    • An EV (Exposure Value) table is presented.  I guess (?) this is useful for the iPhone app, where EV can be shifted up/down by a control, to estimate what would be needed should the lighting conditions vary:
      • -1 EV:  light sand or snow
      •  0 EV:  bright or strong hazy sun (distinct, sharp shadows)
      • +1 EV:  weak hazy sun (soft shadows; distinct sun outline in clouds)
      • +2 EV:  cloudy bright (no shadows; sun creates bright area in clouds)
      • +3 EV:  heavy overcast, but not “black” (no shadows; sun location cannot be determined)
      • +3 EV:  open shade (in shadow but 60% sky not obscured)
      • +4 EV:  deep shade (in shadow with obscured sky; under forest canopy)
    • Exposure value is a base-2 logarithmic scale
    • (This article has a more comprehensive table of EVs and weather conditions etc. than the above)


Sony XDCAM-EX3: ISO Rating(s)?

Monday, September 26th, 2011

ISO is about sensitivity.  Useful to know when using a lightmeter – e.g. the iPhone’s “Light Meter” app, where if you enter ISO it tells you the required aperture f-stop.   For the EX3 the ISO depends on several factors, such as Gain, Gamma, Recording Mode (definition and interlaced/progressive).  But a reasonable rough conservative working figure is 400.  More specifically:

  • 400 for 1080p
  • 500 for 720p
  • 800 for 1080i
    • (some say this surprising result derives from the interlaced lines each being derived from the sum of a pair of neighbouring lines)


Vimeo Upload Formats

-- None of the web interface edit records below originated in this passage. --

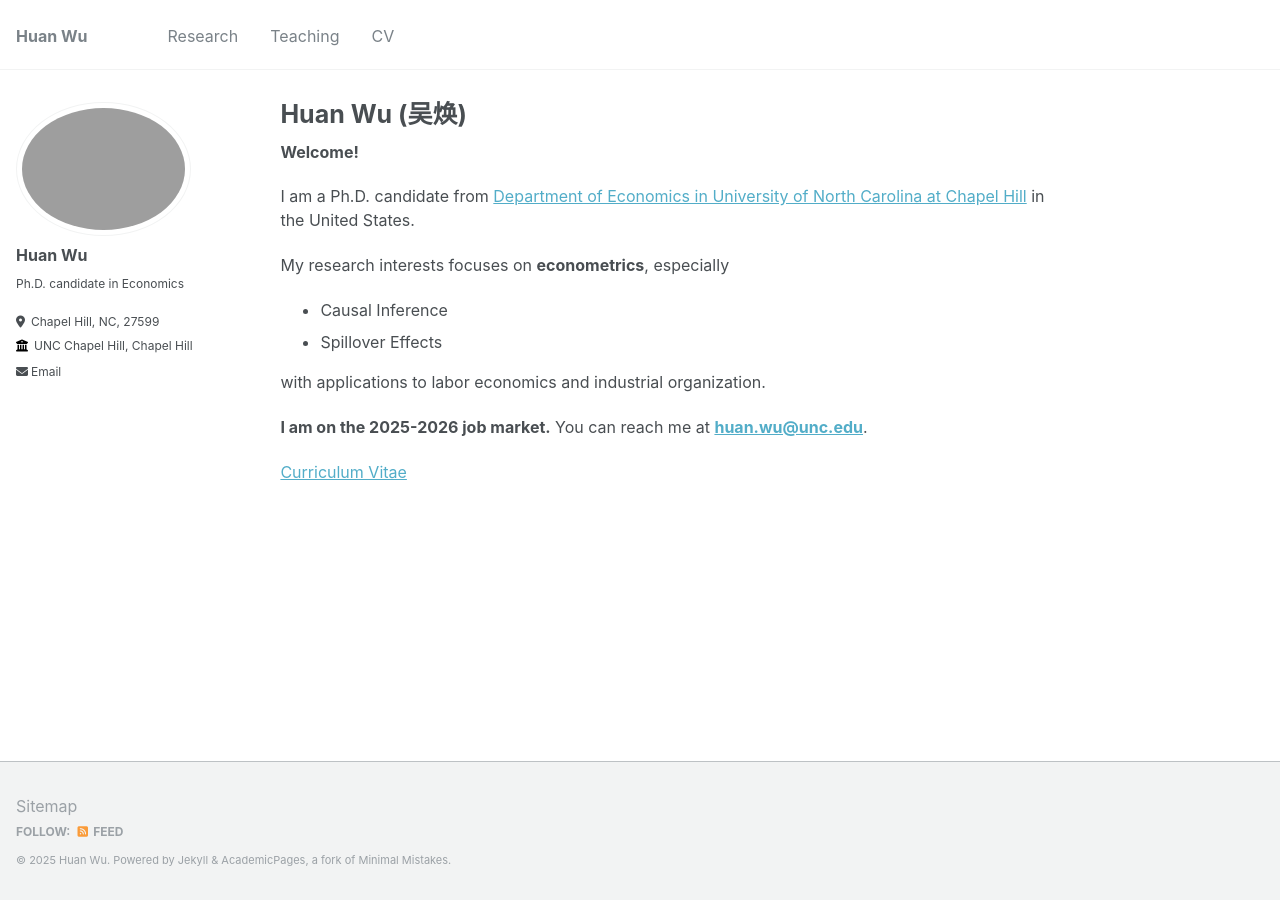
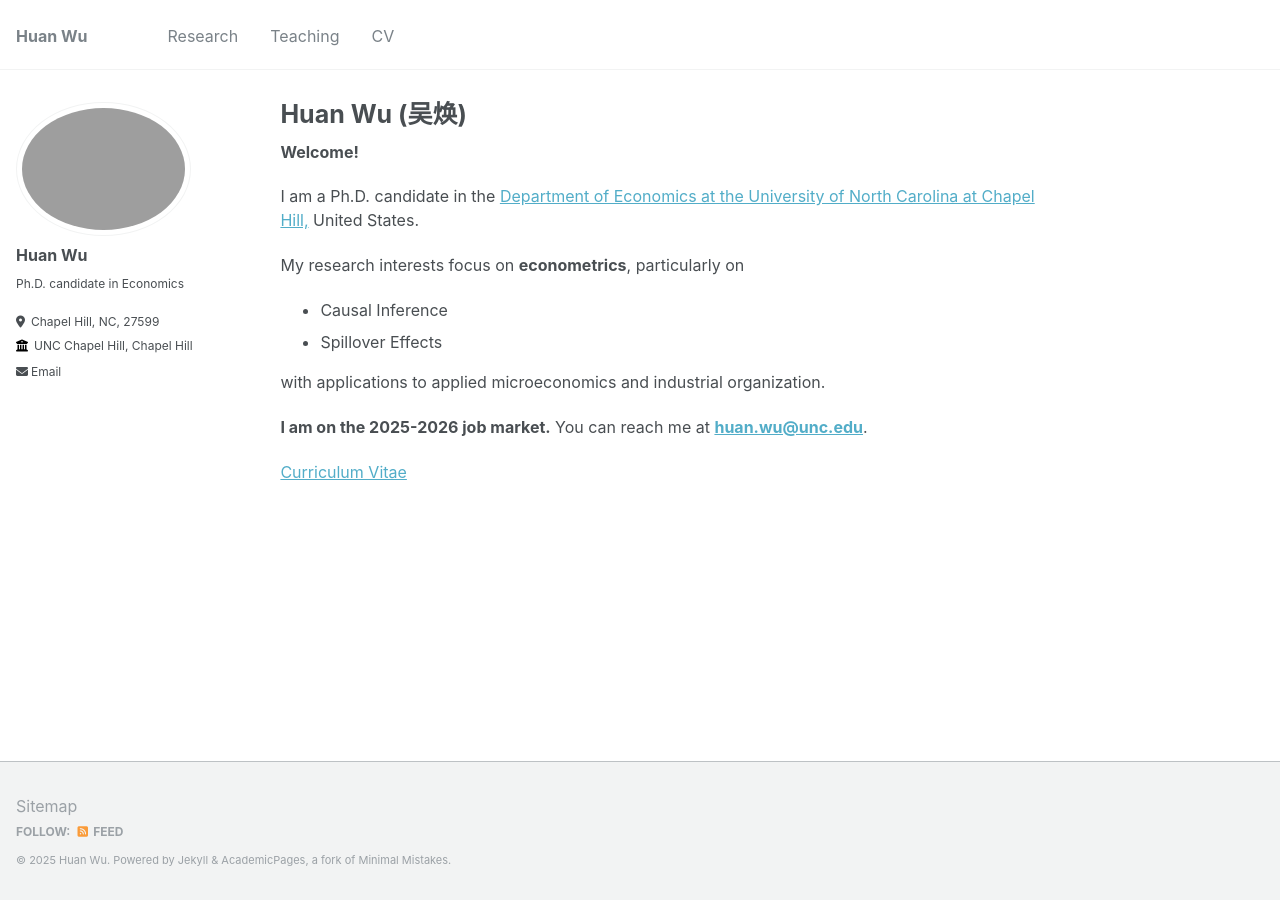
Before and after one commit to huanwu-econ/huanwu-econ.github.io, a Jekyll site: the page built from _pages/about.md, in a window 1280 px wide. Built offline with Jekyll 4.4.1, drawn with Linux system fonts in a browser that asks for light colours.

Commit message:
Update about.md

```diff
--- a/_pages/about.md
+++ b/_pages/about.md
@@ -10,14 +10,14 @@ redirect_from:
 
 **Welcome!**
 
-I am a Ph.D. candidate from [Department of Economics in University of North Carolina at Chapel Hill](https://econ.unc.edu/) in the United States.
+I am a Ph.D. candidate in the [Department of Economics at the University of North Carolina at Chapel Hill,](https://econ.unc.edu/) United States.
 
-My research interests focuses on **econometrics**, especially
+My research interests focus on **econometrics**, particularly on
 
 * Causal Inference
 * Spillover Effects
 
-with applications to labor economics and industrial organization.
+with applications to applied microeconomics and industrial organization.
 
 **I am on the 2025-2026 job market.** You can reach me at [**huan.wu@unc.edu**](mailto:huan.wu@unc.edu).
 
```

Monday, May 2nd, 2011
  • H264 Encoder Tips:
    • Some recommend the use of Handbrake (free encoder) over that in Sony Vegas 9 and earlier.
    • Sony Vegas 10 uses an updated version of the MainConcept encoder (for H264 etc.) than Vegas 9 etc.
      • I don’t know how this compares to Handbrake.
  • Levels: Studio/Broadcast, 0-235.
    • Any levels outside this range will be preserved by the encode/decode but will get clipped at 16=black and 235=white.
    • Levels within the range will play back in Vimeo at 0-255 RGB on computer display.
  • But what of gamma/colorspace?  601 or 709 or what?
  • Framerate:
    • 30fps (as in USA) or 25fps (as in Europe etc.).
      • For nicer motion, might be worth mo-comp retiming 25 fps to 30 fps?
  • Resolution:
    • 640×480 for standard definition
    • 4:3 video, 853×480 for widescreen DV
    • 1280×720 or 1920×1080 for high definition.
  • Pixel Aspect:
    • Square, i.e. 1:1″ or “1.00”
  • Interlacing:
    • None (Progressive)
  • Encoding
    • MP4-(H264+AAC).  Other formats also possible but this one is probably the most popular.
      • H264:
        • Use 2000 kbits/sec for standard definition 4:3 video, 3000 kbits/sec for widescreen DV, or 5000 kbits/sec for high definition footage.
        • Profile = Main ?
        • Reference frames = 2 (default)
          • Each macroblock (or part of it?) can be predicted from a different reference frame.  Result can be higher quality but increased encoding time – since each Ref. Frame implies its own motion estimation.  A default of 2 or 3 is about right.  Higher values tend only to be helpful for animations.  Values above 5 rarely help.
        • Deblocking filter = Yes ?
      • AAC: 320 kbps / 44.1 kHz
      •  If you give them non-streaming source, the upload servers must do an extra preliminary pass to find the metadata, taking up more time and resources than is necessary. This has a cumulative effect on overall server response.